The Direct Hire Fee
The Direct Hire Fee is the fee due to the search agency when a candidate is hired as an employee of the client company. It is also used as the starting point for freelance-to-hire conversions (but more on that later). Industry standard calculates this fee directly from the base salary accepted by the candidate and ranges on average between 20-30%. For example, a candidate hired at 100K at a 25% fee would produce and invoice of 25K.
Naturally, the client company wants to be on the lower end of the spectrum, while the contingency firm wants to be on the higher end of that spectrum. This attitude is actually short-sighted on both parts as it ignores the ultimate goal, which is to hire the best candidates in the shortest amount of time.
In reality, when considering what fee makes sense for your organization, you must consider the types of candidate skill sets you hire the most or struggle with the most, what volume of hires does your firm make in these areas annually, your geographic markets supply and demand of candidates, the reputation on the street of your organization and the current economic climate.
Most contingency firm recruiters are paid only if the candidates they present are hired by the client and a portion of that pay is commission-based. Thus, if a recruiter has two jobs for exactly the same position from two different companies, they are going to present the best candidates to the higher paying client first. Only the candidates the higher paying client passes on will then move down the ladder to be presented to the lower paying client.
In addition, clients who are willing to pay higher fees have their orders worked before lower paying clients, regardless of positions being searched. This is the nature of any business. The exception to this is volume; if your organization can guarantee X number of needs annually then you have leverage to lower the percentage (this is often done on a sliding scale, where the first X placements are 28%, the next X placements are 25%, the next X placements are 20% etc.).
Types of Hires
It is significantly easier to recruit qualified administrative candidates in today’s market compared to mobile application developers (if I could birth mobile application developers I’d be a rich lady. In fact, if you know of any please send them my way). This is the age old principal of supply and demand in action.
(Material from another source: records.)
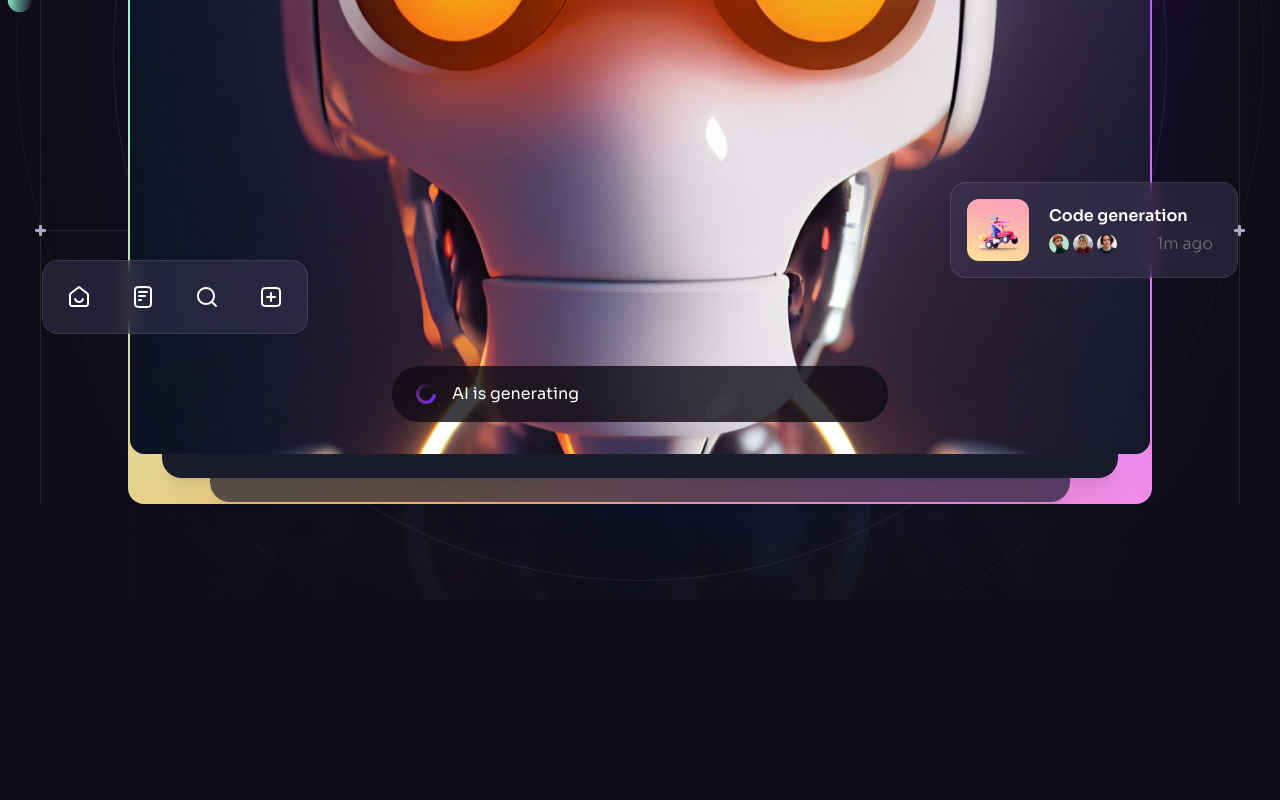
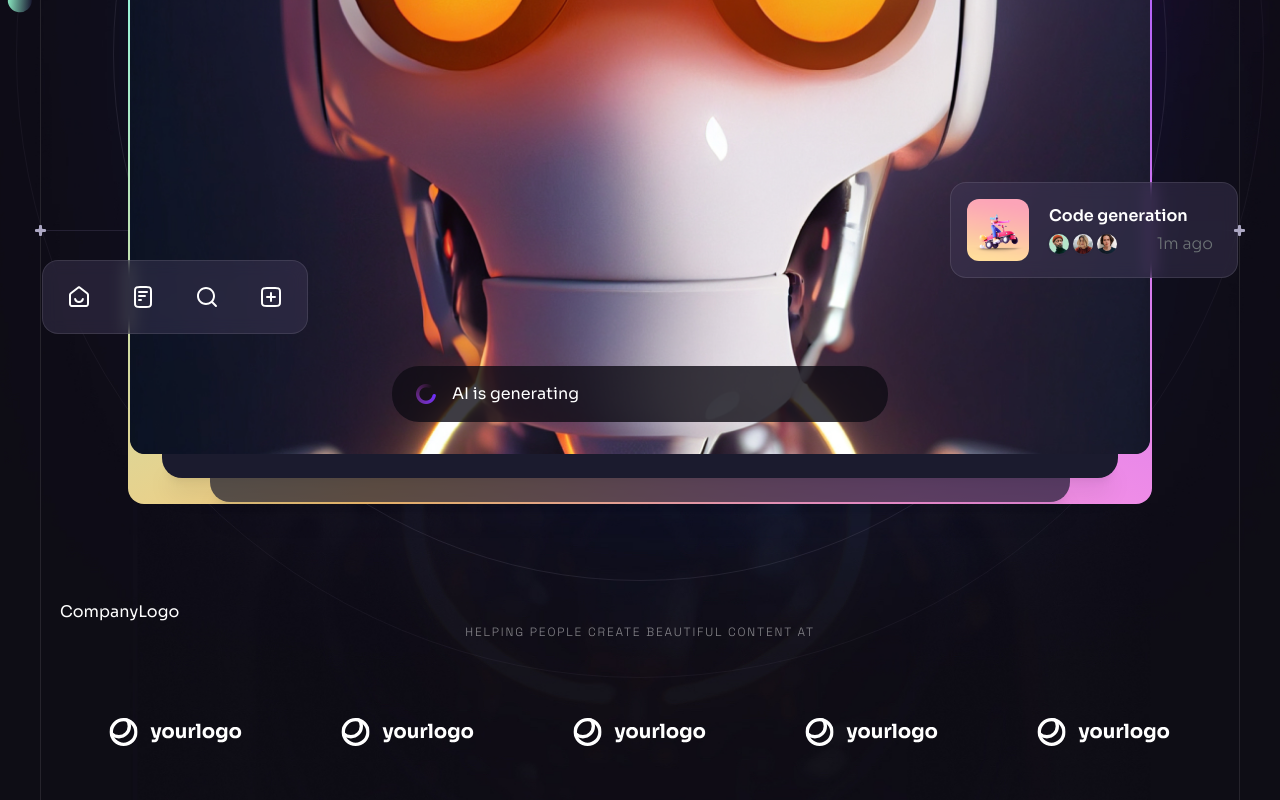
Before and after one commit to B1ack0ut1/brainwave, a React (Vite) app: page / in a window 1280 px wide. Shown: the part 654-1454 px from the top of the page. Before the commit the page ends 1254 px from the top, so only its background shows below. Built offline with nearby package versions, Linux system fonts and the light colour scheme.

Commit message:
Worked on Hero and CompanyLogos component

```diff
--- /dev/null
+++ b/src/components/CompanyLogos.jsx
@@ -0,0 +1,25 @@
+import React from "react";
+import { companyLogos } from "../constants";
+
+const CompanyLogo = ({ className }) => {
+  return (
+    <div className={className}>
+      CompanyLogo
+      <h5 className="tagline mb-6 text-center text-n-1/50">
+        Helping people create beautiful content at
+      </h5>
+      <ul className="flex">
+        {companyLogos.map((logo, index) => (
+          <li
+            className="flex items-center justify-center flex-1 h-[8.5rem]"
+            key={index}
+          >
+            <img src={logo} width={134} height={28} alt={logo} />
+          </li>
+        ))}
+      </ul>
+    </div>
+  );
+};
+
+export default CompanyLogo;
--- a/src/components/Hero.jsx
+++ b/src/components/Hero.jsx
@@ -7,6 +7,7 @@
 import { ScrollParallax } from "react-just-parallax";
 import Generating from "./Generating";
 import Notification from "./Notification";
+import CompanyLogos from "./CompanyLogos";
 
 const Hero = () => {
   const parallaxRef = useRef(null);
@@ -85,6 +86,7 @@
           </div>
           <BackgroundCircles />
         </div>
+        <CompanyLogos className="hidden relative z-10 mt-20 lg:block" />
       </div>
       <BottomLine />
     </Section>
```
So, if you are hiring administrative assistants 20% (maybe even less for volume/ multiple hires) it makes sense, but if you need mobile developers 30% (or even 35%) is what it very well may take.
The same rationale holds if your organization is in a challenging geographic area where candidates need to be recruited (and relocated) from out of your market area. There is much more involved in the recruitment process for relocation searches. The talent pool is usually more limited to those without school age children, and more people (family, friends etc.) are involved in the decision process and have veto power. Ditto for economic climates like recessions, where talent is in overabundance and jobs are not.
This is one of the biggest and most overlooked factors affecting searches. Recruiters know where candidates consistently want to work. They want to work with dynamic organizations, with positive cultures, great benefits and strong brand reputations. In fact, some candidates will move laterally to get into highly admired companies.
For recruiters, representing these kinds of companies makes it easier to engage candidates to consider making a move. Great reputation and positive word of mouth give companies the leverage to push for lower fees. Sweat shops and micromanaged environments—not so much. I even know of some firms that won’t work for organizations with bad reputations because they do not want to place good talent in “bad” places. In fact, if your company has that kind of PR on the street, you should know that most recruiters would prefer to recruit out of your organization.
In summary, if you are an organization that hires a large volume of employees, in skill set areas that are in decent supply, in an attractive geographical market, in a “normal” economy and your company has a great reputation on the street, then 20% will get you great candidates quickly . Conversely, if you are deficient in any of those areas, you will need to pay more to ensure your searches get the attention and focus they need. There is always competition for great people—structure your contingent agency fees accordingly.
Next Time: The Contract-to-Hire Fee Conversion Scale
Author Name – Marie Gordon
Title – Business Development Consultant
Location – Washington, DC
Twitter – @MeetMarie
Byline – Marie has spent the past 15 years in the recruitment industry for creative, digital and communication professionals. She is passionate about branding, innovative marketing and watching the disruption of the status quo.